Using the interactive simulation below, try to find values of \(K_p, K_i, K_d\) that make the drone hover at 50 meters. You will need to use all three terms of the PID controller here.
You should find parameters where the control works smoothly. When you do not use the derivative term you will find that the drone oscillates around the target position. But why? If the drone is too low, the controller will make it increase its upwards position such that it can reach the target position. But once it reaches that position, it still has some upwards momentum and will hence continue to move upwards. This overshoot due to inertia can be tackled by the derivative term, which is
Assuming \(K_d>0\) the formula above reveals: If the velocity \(dp/dt\) is positive (upwards), the control \(u\), which is the acceleration \(a\), will be negative (downwards). Hence the derivative term acts against the problem of overshoot and oscillation.
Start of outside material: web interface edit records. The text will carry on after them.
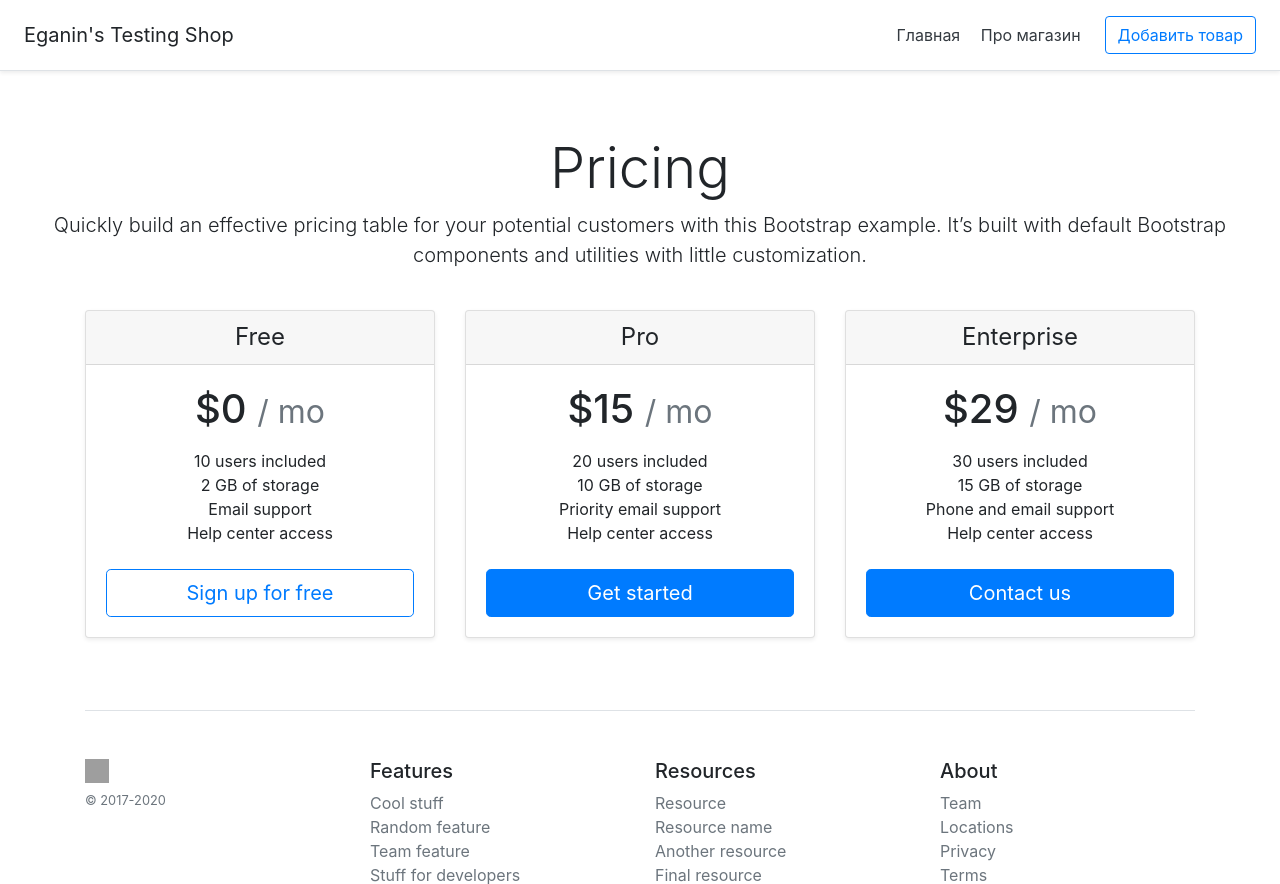
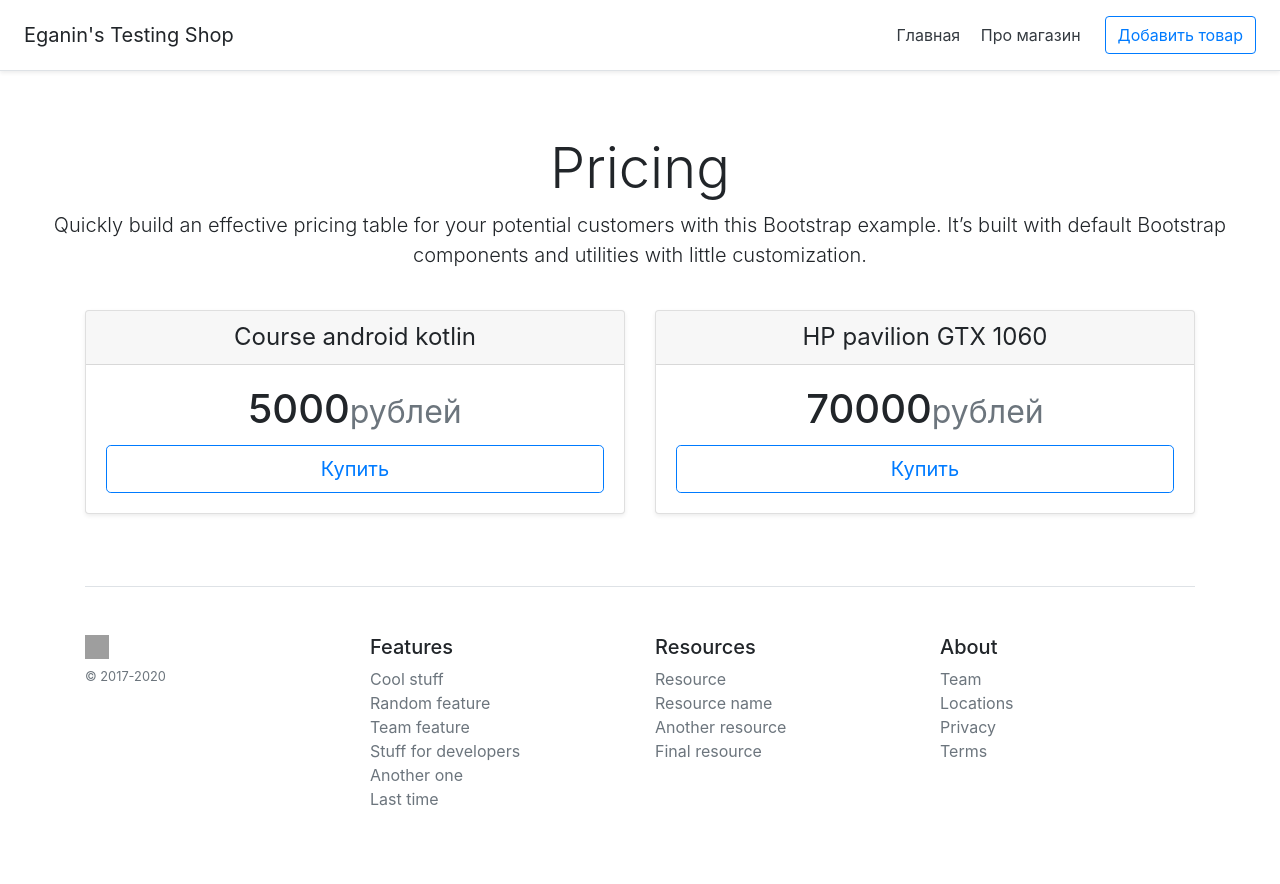
Before and after one commit to Eganin/Flask_Shop, a Flask app: page / in a window 1280 px wide. Shown: the top 884 px of the page. After the commit the page ends 806 px from the top, so only its background shows below. Run offline with Flask 2, Linux system fonts and the light colour scheme; data comes from the database, SQL or seed files in the repository; both versions use the stored data as it was after the commit; some libraries are stand-ins or nearby versions; grey boxes are pictures that could not be loaded.

Commit message:
end project

```diff
--- a/main.py
+++ b/main.py
@@ -1,10 +1,13 @@
-from flask import Flask, render_template
+from flask import Flask, render_template, request, redirect
 from flask_sqlalchemy import SQLAlchemy
+
+from cloudipsp import Api, Checkout
 from typing import *
 
 app: Flask = Flask(__name__)
 # указываем настройку какую БД будем использовать
 app.config["SQLALCHEMY_DATABASE_URI"] = "sqlite:///shop.db"
+app.config["SQLALCHEMY_TRACK_MODIFICATIONS"] = False
 db: SQLAlchemy = SQLAlchemy(app=app)
 
 
@@ -19,10 +22,16 @@
     # isActive default value = True
     isActive = db.Column(db.Boolean, nullable=True)
 
+    def __repr__(self) -> str:
+        return f"Запись : {self.title}"
+
 
 @app.route("/")
 def index() -> str:
-    return render_template("index.html")
+    # получаем все данные из таблицы Item с сортировкой по цене
+    items: Item = Item.query.order_by(Item.price).all()
+    # отправляем данные на страницу
+    return render_template("index.html", data=items)
 
 
 @app.route("/about")
@@ -30,9 +39,48 @@
     return render_template("about.html")
 
 
-@app.route("/create")
+# на данной странице отслеживаем запросы POST
+@app.route("/create", methods=["POST", "GET"])
 def create() -> str:
-    return render_template("create.html")
+    if request.method == "POST":
+        # получаем отправленные данные
+        title: str = request.form["title"]
+        price: str = request.form["price"]
+
+        # запись в бд
+        item: Item = Item(title=title, price=price)
+
+        try:
+            # сохраняем запись в БД
+            db.session.add(item)
+            db.session.commit()
+            # делаем переадресацию на главную страницу
+            return redirect("/")
+        except:
+            return "ERROR"
+    else:
+        return render_template("create.html")
+
+
+# отследивание динамического URI
+@app.route("/buy/<int:id>")
+def item_buy(id: int):
+    # получаем item по id
+    item: Item = Item.query.get(id)
+
+    # всзимодействуем с  API для оплаты
+    api: Api = Api(merchant_id=1396424,
+                   secret_key="test")
+    checkout: Checkout = Checkout(api=api)
+    data: Dict[str, str] = {
+        "currency": "RUB",
+        "amount": str(item.price) + "00"
+    }
+
+    # url покупки товара
+    url: str = checkout.url(data).get("checkout_url")
+
+    return redirect(url)
 
 
 def main() -> None:
--- a/templates/create.html
+++ b/templates/create.html
@@ -8,8 +8,8 @@
 <div class="container">
     <h1>Добавление заказа</h1>
     <form method="post">
-        <input type="text" class="form-control" name="title" id="title">
-        <input type="number" class="form-control" name="price" id="price">
+        <input type="text" class="form-control" name="title" id="title" placeholder="Введите название"><br>
+        <input type="number" class="form-control" name="price" id="price" placeholder="Введите цену"><br>
         <button class="btn btn-success" type="submit">Добавить заказ</button>
     </form>
 </div>
--- a/templates/index.html
+++ b/templates/index.html
@@ -7,55 +7,24 @@
 {% block body %}
 <div class="pricing-header px-3 py-3 pt-md-5 pb-md-4 mx-auto text-center">
     <h1 class="display-4">Pricing</h1>
-  <p class="lead">Quickly build an effective pricing table for your potential customers with this Bootstrap example. It’s built with default Bootstrap components and utilities with little customization.</p>
+    <p class="lead">Quickly build an effective pricing table for your potential customers with this Bootstrap example.
+        It’s built with default Bootstrap components and utilities with little customization.</p>
 </div>
 
 <div class="container">
     <div class="card-deck mb-3 text-center">
+        {% for el in data %}
         <div class="card mb-4 shadow-sm">
             <div class="card-header">
-        <h4 class="my-0 font-weight-normal">Free</h4>
+                <h4 class="my-0 font-weight-normal">{{ el.title}}</h4>
             </div>
             <div class="card-body">
-        <h1 class="card-title pricing-card-title">$0 <small class="text-muted">/ mo</small></h1>
-        <ul class="list-unstyled mt-3 mb-4">
-          <li>10 users included</li>
-          <li>2 GB of storage</li>
-          <li>Email support</li>
-          <li>Help center access</li>
-        </ul>
-        <button type="button" class="btn btn-lg btn-block btn-outline-primary">Sign up for free</button>
+                <h1 class="card-title pricing-card-title">{{el.price}}<small class="text-muted">рублей</small></h1>
+
+                <a href="/buy/{{ el.id }}" type="button" class="btn btn-lg btn-block btn-outline-primary">Купить</a>
             </div>
         </div>
-    <div class="card mb-4 shadow-sm">
-      <div class="card-header">
-        <h4 class="my-0 font-weight-normal">Pro</h4>
+        {% endfor %}
     </div>
-      <div class="card-body">
-        <h1 class="card-title pricing-card-title">$15 <small class="text-muted">/ mo</small></h1>
-        <ul class="list-unstyled mt-3 mb-4">
-          <li>20 users included</li>
-          <li>10 GB of storage</li>
-          <li>Priority email support</li>
-          <li>Help center access</li>
-        </ul>
-        <button type="button" class="btn btn-lg btn-block btn-primary">Get started</button>
-      </div>
-    </div>
-    <div class="card mb-4 shadow-sm">
-      <div class="card-header">
-        <h4 class="my-0 font-weight-normal">Enterprise</h4>
-      </div>
-      <div class="card-body">
-        <h1 class="card-title pricing-card-title">$29 <small class="text-muted">/ mo</small></h1>
-        <ul class="list-unstyled mt-3 mb-4">
-          <li>30 users included</li>
-          <li>15 GB of storage</li>
-          <li>Phone and email support</li>
-          <li>Help center access</li>
-        </ul>
-        <button type="button" class="btn btn-lg btn-block btn-primary">Contact us</button>
-      </div>
-    </div>
-  </div>
+
     {% endblock %}
```
Also changed, not shown: shop.db. Lines whose indentation alone changed are shown as unchanged.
Within this section we always tuned the PID parameters \(K_p, K_i, K_d\) manually. For the application within this book this is good enough. But if you want to learn about more methodical and even automatic tuning methods, check out the Wikipedia Article on PID.
Before we finish our introduction to PID, we shortly mention its limitations. One of its advantages is also a disadvantage: its independence on a system model. PID solely reacts on the error. If you have no model, this is great, since you might be able to control something that you do not understand in detail. However, if you do have a model, it will not improve the capability of your PID controller. If you are not happy with the PID controller’s performance, a model-based controller could be a better choice in this case.
There is also one problem with PID called integral windup . If the set point is far from the current value, the integral term can accumulate and get really large while the system moves towards the set point. This will lead to an overshoot. Luckily, this problem can be solved by slightly adjusting the implementation of the
PIDController. For example, you could clip the integral term, which means not allowing it to grow beyond some user-specified threshold.
This section gave you a gentle introduction to PID control using examples. For more details on PID, see the Wikipedia Article or this youtube playlist by Brian Douglas. If you are interested in control theory in general, I can recommend Steve Brunton’s Control bootcamp on youtube
Enough about baby milk and drones. You want to control a vehicle in the Carla simulator! We can use PID for the longitudinal control of the vehicle, i.e., to set the gas pedal properly. PID is not so well suited for lateral control, i.e., controlling the steering wheel. For that you will implement a method called pure pursuit. Once you understand what pure pursuit is, you will apply PID and pure pursuit inside Carla.
You can imagine other control problems, where the control input \(u\) does not need to be positive. For example you might want to control the torque on the wheels of a car in order to park at a specific position. If you have driven too far, you can set a negative torque and drive backwards.